[Opening Data for the task section]
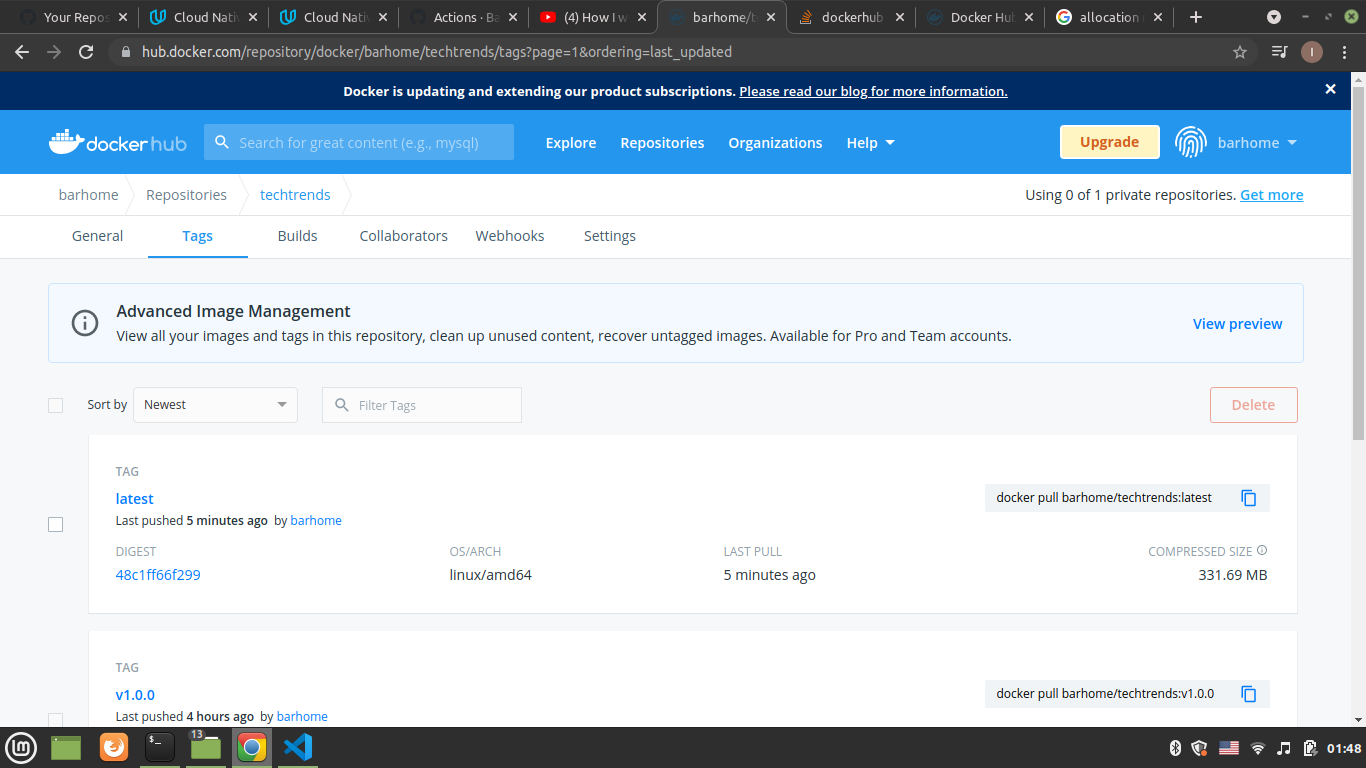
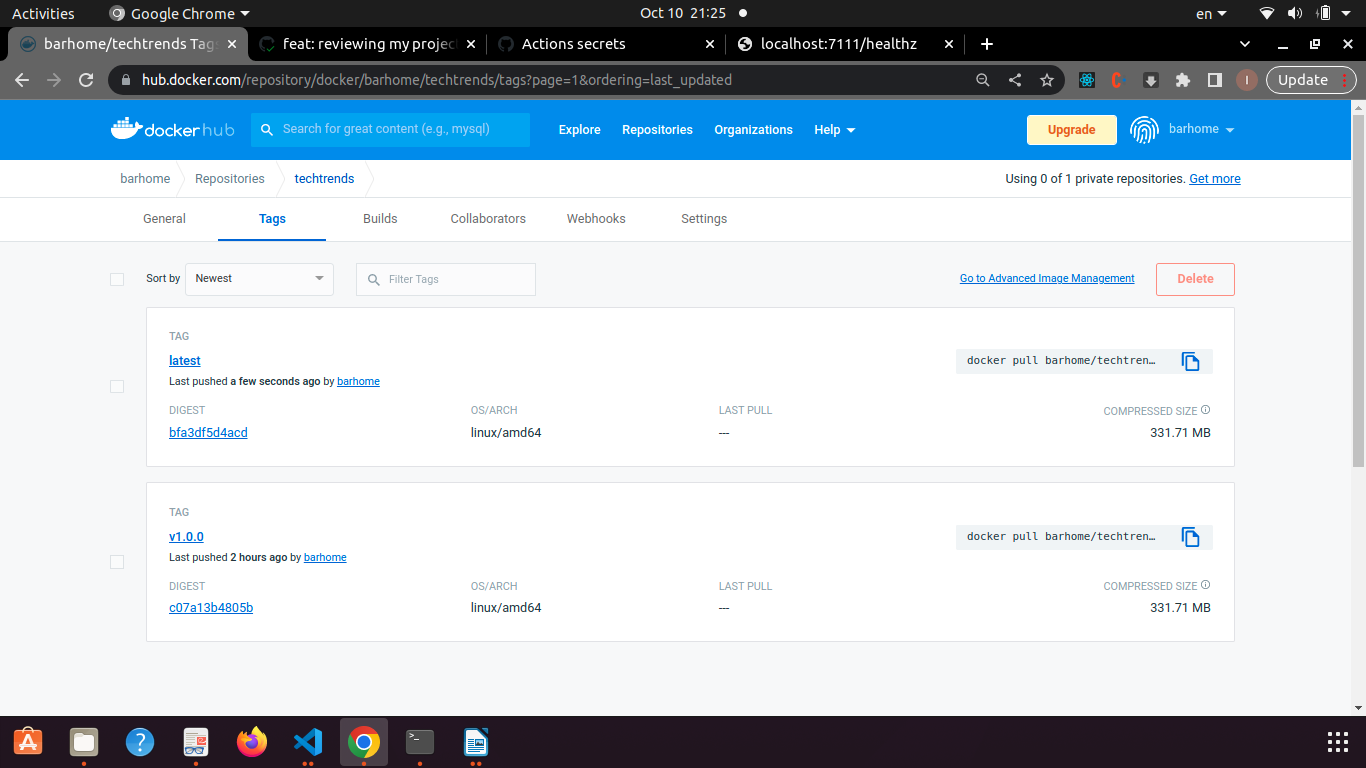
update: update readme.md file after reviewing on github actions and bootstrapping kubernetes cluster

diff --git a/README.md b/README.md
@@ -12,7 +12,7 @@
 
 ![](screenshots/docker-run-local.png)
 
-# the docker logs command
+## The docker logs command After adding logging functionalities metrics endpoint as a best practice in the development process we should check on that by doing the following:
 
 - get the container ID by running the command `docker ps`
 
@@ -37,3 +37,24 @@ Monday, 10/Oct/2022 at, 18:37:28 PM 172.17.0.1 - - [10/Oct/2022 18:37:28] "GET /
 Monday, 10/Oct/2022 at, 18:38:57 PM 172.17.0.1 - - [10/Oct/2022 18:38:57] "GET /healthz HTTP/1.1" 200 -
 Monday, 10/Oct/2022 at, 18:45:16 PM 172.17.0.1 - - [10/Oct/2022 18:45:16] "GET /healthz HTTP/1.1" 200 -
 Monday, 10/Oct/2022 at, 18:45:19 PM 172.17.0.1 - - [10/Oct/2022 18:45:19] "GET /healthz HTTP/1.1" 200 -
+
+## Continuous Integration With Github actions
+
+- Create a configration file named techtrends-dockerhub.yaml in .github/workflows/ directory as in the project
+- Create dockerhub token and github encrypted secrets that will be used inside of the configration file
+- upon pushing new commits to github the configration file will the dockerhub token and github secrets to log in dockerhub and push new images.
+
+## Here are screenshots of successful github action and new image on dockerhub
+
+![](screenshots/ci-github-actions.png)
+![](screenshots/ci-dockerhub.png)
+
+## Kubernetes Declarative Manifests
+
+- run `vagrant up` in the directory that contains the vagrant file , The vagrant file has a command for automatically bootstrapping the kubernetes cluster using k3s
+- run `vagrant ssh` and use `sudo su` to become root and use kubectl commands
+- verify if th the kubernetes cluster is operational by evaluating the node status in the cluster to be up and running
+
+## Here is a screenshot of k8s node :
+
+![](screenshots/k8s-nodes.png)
[Closing Data for the task section]
_Exercise aim_. Omit the pictures and restate the rest of the records verbatim.

_Written answer_.
update: update readme.md file after reviewing on github actions and bootstrapping kubernetes cluster

diff --git a/README.md b/README.md
@@ -12,7 +12,7 @@
 
 ![](screenshots/docker-run-local.png)
 
-# the docker logs command
+## The docker logs command After adding logging functionalities metrics endpoint as a best practice in the development process we should check on that by doing the following:
 
 - get the container ID by running the command `docker ps`
 
@@ -37,3 +37,24 @@ Monday, 10/Oct/2022 at, 18:37:28 PM 172.17.0.1 - - [10/Oct/2022 18:37:28] "GET /
 Monday, 10/Oct/2022 at, 18:38:57 PM 172.17.0.1 - - [10/Oct/2022 18:38:57] "GET /healthz HTTP/1.1" 200 -
 Monday, 10/Oct/2022 at, 18:45:16 PM 172.17.0.1 - - [10/Oct/2022 18:45:16] "GET /healthz HTTP/1.1" 200 -
 Monday, 10/Oct/2022 at, 18:45:19 PM 172.17.0.1 - - [10/Oct/2022 18:45:19] "GET /healthz HTTP/1.1" 200 -
+
+## Continuous Integration With Github actions
+
+- Create a configration file named techtrends-dockerhub.yaml in .github/workflows/ directory as in the project
+- Create dockerhub token and github encrypted secrets that will be used inside of the configration file
+- upon pushing new commits to github the configration file will the dockerhub token and github secrets to log in dockerhub and push new images.
+
+## Here are screenshots of successful github action and new image on dockerhub
+
+![](screenshots/ci-github-actions.png)
+![](screenshots/ci-dockerhub.png)
+
+## Kubernetes Declarative Manifests
+
+- run `vagrant up` in the directory that contains the vagrant file , The vagrant file has a command for automatically bootstrapping the kubernetes cluster using k3s
+- run `vagrant ssh` and use `sudo su` to become root and use kubectl commands
+- verify if th the kubernetes cluster is operational by evaluating the node status in the cluster to be up and running
+
+## Here is a screenshot of k8s node :
+
+![](screenshots/k8s-nodes.png)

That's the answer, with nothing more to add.